* [DATA SHOWN]
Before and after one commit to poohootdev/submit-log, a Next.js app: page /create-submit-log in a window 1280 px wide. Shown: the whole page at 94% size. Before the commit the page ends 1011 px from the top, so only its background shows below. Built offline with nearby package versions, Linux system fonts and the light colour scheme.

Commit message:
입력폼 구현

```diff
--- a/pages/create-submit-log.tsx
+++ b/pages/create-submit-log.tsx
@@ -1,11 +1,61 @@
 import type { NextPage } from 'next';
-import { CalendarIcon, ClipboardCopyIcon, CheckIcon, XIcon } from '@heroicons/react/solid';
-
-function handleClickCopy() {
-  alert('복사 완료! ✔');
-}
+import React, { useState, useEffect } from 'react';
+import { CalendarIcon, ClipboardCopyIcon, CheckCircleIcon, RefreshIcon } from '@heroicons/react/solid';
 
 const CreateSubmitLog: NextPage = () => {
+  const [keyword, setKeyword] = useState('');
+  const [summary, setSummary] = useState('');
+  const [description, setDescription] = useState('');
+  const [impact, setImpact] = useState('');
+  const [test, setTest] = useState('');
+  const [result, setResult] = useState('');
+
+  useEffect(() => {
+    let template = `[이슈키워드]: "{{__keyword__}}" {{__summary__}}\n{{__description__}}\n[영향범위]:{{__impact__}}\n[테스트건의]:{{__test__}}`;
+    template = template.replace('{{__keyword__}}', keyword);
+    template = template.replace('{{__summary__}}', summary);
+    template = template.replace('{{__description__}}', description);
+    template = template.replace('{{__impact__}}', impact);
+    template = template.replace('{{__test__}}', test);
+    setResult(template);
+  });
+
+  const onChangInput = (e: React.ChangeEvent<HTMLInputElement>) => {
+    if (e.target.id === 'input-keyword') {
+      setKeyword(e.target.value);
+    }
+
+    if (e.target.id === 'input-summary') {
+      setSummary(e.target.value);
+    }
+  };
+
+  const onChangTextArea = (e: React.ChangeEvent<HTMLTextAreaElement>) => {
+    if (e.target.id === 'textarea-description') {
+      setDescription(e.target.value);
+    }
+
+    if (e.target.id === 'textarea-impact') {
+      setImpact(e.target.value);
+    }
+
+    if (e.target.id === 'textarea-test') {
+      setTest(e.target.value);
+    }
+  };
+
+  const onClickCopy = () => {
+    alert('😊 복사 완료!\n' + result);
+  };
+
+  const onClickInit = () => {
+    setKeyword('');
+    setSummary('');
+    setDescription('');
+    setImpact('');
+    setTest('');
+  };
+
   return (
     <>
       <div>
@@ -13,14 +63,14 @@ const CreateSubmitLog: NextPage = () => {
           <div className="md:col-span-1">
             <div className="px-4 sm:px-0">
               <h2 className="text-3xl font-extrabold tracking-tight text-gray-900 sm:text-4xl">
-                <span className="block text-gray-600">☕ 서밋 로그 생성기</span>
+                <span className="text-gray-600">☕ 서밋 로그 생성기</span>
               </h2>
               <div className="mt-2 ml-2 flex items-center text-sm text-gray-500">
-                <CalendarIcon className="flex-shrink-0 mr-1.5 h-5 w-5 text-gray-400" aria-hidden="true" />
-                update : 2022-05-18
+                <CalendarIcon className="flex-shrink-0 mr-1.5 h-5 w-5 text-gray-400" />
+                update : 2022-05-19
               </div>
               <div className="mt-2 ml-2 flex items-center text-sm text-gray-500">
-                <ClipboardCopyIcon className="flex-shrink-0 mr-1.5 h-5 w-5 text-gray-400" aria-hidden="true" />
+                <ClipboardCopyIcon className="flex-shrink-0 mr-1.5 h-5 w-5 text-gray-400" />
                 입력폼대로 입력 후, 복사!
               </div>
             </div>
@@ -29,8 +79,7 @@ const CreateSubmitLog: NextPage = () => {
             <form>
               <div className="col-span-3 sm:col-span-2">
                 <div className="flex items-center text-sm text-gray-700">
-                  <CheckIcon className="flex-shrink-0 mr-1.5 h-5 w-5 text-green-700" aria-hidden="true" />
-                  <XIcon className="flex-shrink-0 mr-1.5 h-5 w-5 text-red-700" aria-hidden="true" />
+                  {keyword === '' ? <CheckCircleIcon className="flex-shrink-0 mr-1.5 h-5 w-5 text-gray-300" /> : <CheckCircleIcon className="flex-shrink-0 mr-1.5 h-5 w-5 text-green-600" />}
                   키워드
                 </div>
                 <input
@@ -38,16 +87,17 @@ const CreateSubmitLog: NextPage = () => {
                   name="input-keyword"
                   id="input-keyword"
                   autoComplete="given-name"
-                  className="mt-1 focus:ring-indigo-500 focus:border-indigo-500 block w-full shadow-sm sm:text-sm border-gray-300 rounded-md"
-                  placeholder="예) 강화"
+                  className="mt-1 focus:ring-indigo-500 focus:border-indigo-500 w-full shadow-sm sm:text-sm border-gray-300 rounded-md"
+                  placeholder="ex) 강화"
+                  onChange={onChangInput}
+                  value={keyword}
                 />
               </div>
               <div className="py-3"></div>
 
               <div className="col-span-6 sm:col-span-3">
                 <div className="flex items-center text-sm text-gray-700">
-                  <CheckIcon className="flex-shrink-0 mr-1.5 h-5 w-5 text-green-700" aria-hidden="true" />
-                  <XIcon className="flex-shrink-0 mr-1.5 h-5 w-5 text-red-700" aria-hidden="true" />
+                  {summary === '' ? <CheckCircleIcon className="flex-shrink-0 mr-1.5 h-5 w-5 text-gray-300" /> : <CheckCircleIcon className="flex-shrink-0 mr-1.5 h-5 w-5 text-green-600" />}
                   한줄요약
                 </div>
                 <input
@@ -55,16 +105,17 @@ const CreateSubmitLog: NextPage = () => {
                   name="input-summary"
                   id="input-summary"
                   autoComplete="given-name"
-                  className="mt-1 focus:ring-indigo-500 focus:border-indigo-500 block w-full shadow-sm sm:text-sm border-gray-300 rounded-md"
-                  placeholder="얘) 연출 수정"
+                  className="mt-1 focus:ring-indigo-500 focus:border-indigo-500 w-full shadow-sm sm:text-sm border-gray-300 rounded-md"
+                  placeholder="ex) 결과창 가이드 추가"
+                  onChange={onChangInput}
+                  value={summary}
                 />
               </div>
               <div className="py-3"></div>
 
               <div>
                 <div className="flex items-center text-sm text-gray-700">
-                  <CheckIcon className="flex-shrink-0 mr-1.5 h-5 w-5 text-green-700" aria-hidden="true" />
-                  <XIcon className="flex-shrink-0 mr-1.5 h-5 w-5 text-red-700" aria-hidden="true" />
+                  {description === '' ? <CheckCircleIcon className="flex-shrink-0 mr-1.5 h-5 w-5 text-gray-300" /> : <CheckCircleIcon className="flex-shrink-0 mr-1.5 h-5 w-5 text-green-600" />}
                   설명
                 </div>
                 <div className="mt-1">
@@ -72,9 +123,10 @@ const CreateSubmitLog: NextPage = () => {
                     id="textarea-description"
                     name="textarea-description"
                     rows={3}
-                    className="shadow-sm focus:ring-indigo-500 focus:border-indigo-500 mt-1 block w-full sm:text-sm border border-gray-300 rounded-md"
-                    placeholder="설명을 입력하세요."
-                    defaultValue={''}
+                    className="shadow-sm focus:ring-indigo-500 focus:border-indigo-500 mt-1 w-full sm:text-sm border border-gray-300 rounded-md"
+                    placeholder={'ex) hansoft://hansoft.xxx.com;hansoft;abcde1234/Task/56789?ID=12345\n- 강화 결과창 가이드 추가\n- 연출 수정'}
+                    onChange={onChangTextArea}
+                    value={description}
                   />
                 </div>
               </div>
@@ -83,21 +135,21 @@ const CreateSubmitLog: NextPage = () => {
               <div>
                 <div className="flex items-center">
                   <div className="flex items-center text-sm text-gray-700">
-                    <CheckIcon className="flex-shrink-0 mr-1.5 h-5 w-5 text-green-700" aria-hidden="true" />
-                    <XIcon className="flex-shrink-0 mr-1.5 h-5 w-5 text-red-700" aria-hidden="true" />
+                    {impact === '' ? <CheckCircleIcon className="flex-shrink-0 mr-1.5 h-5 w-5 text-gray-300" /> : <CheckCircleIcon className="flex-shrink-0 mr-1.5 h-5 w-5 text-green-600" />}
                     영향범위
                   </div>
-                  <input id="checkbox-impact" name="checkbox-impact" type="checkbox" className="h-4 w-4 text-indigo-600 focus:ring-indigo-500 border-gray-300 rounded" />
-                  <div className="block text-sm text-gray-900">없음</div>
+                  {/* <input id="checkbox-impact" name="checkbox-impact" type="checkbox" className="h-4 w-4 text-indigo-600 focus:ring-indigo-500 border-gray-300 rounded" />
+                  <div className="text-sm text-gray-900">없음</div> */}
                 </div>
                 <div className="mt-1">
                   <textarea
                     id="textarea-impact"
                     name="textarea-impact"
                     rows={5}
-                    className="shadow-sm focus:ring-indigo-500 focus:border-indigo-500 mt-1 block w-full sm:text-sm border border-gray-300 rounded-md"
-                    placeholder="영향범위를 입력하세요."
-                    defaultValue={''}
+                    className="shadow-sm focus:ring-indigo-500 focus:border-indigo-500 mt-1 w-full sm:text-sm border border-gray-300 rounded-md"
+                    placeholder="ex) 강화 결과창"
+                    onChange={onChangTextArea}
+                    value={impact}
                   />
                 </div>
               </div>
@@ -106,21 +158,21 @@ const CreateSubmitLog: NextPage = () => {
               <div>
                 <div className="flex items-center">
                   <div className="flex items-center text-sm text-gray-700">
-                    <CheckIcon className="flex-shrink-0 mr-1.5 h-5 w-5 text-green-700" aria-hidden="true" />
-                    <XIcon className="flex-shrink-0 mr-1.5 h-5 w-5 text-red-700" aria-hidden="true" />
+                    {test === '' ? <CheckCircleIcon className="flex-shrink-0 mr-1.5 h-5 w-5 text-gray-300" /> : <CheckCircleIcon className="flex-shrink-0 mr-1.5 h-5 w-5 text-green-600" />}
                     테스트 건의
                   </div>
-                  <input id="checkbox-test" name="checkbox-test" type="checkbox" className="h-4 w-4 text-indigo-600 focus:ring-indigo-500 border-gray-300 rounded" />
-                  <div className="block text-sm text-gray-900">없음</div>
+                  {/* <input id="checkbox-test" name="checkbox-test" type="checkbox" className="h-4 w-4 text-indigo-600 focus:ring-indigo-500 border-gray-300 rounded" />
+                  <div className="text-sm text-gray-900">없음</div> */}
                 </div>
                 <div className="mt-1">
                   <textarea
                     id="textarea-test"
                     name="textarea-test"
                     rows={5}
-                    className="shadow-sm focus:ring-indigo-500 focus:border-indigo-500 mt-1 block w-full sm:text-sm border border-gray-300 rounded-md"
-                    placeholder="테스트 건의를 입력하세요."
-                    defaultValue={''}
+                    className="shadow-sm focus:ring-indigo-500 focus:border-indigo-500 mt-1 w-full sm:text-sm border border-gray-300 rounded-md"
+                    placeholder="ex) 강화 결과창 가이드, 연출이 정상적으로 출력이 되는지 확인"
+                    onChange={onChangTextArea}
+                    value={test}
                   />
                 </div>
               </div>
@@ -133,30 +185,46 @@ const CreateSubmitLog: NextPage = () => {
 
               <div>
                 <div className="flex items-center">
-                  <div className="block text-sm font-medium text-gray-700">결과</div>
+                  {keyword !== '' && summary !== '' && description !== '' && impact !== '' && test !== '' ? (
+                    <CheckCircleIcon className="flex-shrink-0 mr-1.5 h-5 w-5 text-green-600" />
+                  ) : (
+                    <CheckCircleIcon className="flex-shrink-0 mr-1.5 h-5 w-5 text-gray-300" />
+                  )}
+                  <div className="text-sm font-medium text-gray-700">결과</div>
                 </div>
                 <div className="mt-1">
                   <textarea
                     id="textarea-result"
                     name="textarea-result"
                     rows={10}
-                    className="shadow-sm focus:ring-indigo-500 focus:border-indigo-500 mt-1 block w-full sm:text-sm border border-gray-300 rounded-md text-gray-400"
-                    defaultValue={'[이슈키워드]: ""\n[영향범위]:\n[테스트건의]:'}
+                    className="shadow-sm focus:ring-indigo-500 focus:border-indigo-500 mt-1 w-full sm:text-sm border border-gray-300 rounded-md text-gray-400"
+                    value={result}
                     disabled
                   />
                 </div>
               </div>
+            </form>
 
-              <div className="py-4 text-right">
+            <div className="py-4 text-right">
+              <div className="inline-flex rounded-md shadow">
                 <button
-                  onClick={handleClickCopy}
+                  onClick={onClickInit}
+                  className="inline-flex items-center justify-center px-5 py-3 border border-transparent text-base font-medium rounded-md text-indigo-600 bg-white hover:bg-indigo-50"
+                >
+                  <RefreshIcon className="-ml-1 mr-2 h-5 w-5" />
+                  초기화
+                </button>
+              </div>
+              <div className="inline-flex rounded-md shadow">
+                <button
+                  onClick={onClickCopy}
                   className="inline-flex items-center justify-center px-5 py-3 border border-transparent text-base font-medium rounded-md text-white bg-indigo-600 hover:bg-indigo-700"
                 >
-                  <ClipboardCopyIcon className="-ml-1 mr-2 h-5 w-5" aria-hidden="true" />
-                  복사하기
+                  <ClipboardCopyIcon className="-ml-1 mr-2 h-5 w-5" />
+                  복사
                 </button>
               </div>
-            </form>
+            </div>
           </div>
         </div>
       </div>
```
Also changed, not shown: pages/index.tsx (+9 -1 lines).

* [ASSIGNMENT]
From the listing above, determine how many lines contain "CreateSubmitLog", then write only that number.

* [SOLUTION]
9